Data
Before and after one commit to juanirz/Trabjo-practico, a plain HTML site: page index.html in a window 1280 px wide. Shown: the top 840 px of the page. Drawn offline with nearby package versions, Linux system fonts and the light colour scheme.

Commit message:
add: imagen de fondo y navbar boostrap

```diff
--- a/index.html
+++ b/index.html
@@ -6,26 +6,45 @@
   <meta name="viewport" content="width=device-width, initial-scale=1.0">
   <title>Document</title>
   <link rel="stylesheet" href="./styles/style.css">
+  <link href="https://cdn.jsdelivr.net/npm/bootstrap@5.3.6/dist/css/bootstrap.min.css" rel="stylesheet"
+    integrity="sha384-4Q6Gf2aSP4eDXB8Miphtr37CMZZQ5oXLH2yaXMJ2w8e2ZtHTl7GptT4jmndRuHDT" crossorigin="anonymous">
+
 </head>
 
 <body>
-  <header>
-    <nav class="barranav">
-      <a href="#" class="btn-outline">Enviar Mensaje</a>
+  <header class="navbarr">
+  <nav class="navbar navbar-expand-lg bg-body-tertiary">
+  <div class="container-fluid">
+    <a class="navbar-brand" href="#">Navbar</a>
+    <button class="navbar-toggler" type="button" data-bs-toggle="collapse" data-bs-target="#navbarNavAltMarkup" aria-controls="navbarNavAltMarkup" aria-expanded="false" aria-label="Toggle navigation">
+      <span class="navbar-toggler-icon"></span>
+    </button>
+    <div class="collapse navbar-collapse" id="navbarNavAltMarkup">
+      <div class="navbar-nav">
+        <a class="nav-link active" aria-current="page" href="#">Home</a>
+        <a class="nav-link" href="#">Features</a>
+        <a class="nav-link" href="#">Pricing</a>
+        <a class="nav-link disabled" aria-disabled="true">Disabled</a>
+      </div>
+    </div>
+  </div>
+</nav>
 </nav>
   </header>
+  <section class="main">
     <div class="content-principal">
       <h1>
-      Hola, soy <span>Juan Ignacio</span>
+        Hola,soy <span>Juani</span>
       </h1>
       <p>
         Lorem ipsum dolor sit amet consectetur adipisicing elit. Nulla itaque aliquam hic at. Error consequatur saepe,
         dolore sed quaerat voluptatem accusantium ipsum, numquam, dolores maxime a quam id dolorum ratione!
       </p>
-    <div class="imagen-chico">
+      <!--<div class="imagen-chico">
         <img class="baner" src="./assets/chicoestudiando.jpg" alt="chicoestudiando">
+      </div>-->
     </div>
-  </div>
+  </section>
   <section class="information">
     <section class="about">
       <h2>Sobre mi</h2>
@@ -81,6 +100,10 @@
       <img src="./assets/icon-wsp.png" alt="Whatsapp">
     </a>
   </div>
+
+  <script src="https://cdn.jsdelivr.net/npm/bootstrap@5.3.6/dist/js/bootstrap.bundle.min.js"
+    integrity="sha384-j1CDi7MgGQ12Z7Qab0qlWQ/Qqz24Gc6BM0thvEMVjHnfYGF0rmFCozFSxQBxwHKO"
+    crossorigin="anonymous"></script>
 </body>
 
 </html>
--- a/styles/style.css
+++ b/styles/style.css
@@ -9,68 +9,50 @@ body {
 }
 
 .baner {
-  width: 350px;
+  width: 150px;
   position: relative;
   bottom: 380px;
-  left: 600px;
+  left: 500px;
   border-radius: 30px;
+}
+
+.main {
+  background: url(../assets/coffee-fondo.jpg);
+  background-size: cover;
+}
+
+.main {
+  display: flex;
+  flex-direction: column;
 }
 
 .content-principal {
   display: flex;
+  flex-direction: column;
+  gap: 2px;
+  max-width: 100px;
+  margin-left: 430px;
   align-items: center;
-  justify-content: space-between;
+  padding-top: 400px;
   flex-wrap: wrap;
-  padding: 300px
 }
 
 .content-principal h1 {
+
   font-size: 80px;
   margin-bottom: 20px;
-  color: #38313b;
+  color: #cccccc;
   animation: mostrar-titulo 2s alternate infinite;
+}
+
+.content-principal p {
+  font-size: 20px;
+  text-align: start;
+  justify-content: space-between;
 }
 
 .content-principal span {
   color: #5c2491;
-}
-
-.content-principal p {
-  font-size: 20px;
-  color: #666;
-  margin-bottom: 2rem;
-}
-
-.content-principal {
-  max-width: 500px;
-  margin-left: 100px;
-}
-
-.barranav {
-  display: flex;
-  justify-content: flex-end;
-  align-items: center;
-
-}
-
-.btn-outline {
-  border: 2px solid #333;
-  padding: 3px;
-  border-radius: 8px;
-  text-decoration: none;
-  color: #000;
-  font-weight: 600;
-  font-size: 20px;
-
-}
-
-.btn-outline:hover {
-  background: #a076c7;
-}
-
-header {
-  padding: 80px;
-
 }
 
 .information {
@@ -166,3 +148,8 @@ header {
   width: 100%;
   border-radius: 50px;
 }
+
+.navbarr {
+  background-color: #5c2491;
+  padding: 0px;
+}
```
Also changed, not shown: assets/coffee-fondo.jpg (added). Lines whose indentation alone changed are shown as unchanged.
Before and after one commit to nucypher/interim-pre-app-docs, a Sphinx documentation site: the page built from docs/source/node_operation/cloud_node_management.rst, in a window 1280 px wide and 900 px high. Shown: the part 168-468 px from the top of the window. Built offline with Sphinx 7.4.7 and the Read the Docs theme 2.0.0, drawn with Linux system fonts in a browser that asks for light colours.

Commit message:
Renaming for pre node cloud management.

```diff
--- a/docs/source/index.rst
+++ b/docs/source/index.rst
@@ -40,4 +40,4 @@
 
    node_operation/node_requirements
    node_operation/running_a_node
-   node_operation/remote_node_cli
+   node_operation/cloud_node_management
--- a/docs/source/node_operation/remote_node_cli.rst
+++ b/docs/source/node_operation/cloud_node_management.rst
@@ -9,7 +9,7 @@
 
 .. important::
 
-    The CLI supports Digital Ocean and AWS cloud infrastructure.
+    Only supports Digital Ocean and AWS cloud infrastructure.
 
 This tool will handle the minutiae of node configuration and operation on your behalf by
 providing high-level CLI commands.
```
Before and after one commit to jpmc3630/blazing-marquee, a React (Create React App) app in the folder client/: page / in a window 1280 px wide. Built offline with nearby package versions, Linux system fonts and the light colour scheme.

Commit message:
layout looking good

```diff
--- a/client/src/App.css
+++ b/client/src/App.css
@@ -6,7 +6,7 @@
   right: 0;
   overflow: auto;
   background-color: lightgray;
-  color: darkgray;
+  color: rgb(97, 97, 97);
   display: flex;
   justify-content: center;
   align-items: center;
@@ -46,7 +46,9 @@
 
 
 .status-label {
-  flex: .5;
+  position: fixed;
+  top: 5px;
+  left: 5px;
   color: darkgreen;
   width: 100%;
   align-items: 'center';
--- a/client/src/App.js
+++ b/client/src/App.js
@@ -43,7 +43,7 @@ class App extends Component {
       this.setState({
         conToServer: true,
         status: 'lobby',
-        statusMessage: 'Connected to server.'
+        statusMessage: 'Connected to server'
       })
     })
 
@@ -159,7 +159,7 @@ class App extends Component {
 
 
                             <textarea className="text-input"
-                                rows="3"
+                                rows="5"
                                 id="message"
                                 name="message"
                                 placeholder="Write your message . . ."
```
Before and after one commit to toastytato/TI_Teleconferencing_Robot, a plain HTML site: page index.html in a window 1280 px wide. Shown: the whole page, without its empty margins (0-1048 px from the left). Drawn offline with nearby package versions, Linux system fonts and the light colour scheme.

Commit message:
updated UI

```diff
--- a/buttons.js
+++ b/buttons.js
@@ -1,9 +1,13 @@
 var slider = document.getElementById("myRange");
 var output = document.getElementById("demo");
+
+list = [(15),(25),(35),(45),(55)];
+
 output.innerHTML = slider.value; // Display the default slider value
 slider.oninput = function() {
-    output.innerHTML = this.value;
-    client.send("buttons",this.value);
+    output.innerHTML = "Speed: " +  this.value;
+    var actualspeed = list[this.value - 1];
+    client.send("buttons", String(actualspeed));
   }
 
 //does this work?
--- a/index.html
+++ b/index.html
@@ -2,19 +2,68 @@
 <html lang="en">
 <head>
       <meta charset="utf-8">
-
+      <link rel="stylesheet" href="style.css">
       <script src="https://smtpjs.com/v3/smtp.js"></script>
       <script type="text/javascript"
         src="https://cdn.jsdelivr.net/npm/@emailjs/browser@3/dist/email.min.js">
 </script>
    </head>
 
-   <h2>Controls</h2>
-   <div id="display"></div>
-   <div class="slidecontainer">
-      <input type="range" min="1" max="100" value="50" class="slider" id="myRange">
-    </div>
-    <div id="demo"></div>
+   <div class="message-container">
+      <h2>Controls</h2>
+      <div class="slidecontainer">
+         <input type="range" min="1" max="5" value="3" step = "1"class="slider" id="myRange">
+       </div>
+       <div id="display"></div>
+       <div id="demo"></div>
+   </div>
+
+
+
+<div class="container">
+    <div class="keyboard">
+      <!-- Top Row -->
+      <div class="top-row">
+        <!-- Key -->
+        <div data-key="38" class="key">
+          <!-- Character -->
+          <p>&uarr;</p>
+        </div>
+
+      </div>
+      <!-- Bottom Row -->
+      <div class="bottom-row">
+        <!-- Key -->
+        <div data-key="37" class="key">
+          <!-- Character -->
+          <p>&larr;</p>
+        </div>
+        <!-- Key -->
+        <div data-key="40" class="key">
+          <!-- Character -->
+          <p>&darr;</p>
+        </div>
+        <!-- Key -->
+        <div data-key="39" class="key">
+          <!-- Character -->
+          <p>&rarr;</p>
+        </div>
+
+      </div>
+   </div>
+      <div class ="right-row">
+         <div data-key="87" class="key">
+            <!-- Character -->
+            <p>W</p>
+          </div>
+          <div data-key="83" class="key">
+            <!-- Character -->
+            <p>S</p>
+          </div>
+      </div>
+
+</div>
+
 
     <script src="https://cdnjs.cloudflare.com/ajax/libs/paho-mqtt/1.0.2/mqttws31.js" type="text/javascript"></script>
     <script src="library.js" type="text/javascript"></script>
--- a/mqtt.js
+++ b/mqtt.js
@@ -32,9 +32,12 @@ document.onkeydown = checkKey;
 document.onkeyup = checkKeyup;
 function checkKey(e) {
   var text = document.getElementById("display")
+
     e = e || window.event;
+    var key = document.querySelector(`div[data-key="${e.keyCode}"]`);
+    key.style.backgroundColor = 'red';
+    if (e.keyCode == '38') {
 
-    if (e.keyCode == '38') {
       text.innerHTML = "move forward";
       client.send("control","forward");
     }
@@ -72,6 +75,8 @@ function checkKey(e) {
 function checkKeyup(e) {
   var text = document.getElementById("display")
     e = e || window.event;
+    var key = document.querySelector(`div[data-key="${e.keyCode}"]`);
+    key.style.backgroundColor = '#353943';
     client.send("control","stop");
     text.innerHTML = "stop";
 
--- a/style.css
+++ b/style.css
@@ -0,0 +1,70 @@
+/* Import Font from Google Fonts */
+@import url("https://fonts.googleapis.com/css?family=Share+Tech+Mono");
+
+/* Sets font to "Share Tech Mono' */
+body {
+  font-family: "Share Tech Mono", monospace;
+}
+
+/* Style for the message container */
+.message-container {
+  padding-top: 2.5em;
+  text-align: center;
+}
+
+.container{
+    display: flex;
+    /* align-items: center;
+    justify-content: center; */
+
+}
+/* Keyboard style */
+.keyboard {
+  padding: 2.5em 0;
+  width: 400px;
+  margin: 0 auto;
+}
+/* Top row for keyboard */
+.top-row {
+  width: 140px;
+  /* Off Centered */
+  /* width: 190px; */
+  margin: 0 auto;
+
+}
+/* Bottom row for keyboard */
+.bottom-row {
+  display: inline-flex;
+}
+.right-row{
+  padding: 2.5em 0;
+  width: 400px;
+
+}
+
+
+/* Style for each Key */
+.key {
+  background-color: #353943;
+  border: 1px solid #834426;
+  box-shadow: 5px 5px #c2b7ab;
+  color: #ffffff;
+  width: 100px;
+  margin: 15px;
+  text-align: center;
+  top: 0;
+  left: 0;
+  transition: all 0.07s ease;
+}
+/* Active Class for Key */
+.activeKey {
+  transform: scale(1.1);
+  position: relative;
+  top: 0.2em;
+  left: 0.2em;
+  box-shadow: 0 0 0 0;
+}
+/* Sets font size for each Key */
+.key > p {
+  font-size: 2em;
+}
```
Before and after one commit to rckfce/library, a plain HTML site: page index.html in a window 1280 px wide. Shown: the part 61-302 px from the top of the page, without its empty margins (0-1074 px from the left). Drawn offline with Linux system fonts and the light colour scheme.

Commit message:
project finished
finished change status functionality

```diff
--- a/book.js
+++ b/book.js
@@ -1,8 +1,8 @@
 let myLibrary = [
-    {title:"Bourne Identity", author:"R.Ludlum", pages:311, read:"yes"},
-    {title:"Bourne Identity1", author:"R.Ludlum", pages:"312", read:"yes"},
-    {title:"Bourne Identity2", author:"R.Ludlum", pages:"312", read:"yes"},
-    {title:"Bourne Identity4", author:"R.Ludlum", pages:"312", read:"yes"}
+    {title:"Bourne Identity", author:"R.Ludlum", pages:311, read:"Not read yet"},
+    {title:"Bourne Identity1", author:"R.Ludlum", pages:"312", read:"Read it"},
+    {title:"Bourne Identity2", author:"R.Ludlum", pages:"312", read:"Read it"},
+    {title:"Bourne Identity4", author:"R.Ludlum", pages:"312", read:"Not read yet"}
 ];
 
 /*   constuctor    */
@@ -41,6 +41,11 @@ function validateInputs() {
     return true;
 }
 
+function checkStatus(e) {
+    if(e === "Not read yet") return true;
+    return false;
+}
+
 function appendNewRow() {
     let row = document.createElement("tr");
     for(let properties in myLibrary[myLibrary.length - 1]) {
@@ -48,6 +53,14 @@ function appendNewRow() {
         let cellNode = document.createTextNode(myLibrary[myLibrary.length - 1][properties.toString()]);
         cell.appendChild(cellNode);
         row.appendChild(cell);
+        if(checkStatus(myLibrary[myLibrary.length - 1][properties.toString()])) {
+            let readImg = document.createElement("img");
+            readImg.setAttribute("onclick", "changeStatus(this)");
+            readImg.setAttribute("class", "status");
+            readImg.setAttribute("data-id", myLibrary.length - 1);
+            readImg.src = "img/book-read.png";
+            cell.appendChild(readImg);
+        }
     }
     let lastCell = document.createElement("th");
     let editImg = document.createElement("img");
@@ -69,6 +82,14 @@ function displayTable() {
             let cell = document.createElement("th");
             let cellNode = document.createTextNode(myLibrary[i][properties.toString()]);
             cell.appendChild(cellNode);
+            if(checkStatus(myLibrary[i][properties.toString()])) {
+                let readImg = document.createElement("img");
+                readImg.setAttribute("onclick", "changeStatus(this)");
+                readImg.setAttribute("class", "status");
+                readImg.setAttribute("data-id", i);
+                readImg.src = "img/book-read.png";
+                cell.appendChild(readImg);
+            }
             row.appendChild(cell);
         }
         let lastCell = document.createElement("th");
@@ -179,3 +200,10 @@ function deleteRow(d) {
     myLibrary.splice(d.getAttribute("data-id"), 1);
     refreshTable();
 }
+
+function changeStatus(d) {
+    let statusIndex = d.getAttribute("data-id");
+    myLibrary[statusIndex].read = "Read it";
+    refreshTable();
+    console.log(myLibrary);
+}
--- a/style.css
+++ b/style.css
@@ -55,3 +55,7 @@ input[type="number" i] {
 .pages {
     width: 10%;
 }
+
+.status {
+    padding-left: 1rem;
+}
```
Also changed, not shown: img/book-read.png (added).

Exercise requirements
Lines holding the word "your" in the entries above are the ones to pull out. Copy them all.

Output of the task
 This tool will handle the minutiae of node configuration and operation on your behalf by
                                 placeholder="Write your message . . ."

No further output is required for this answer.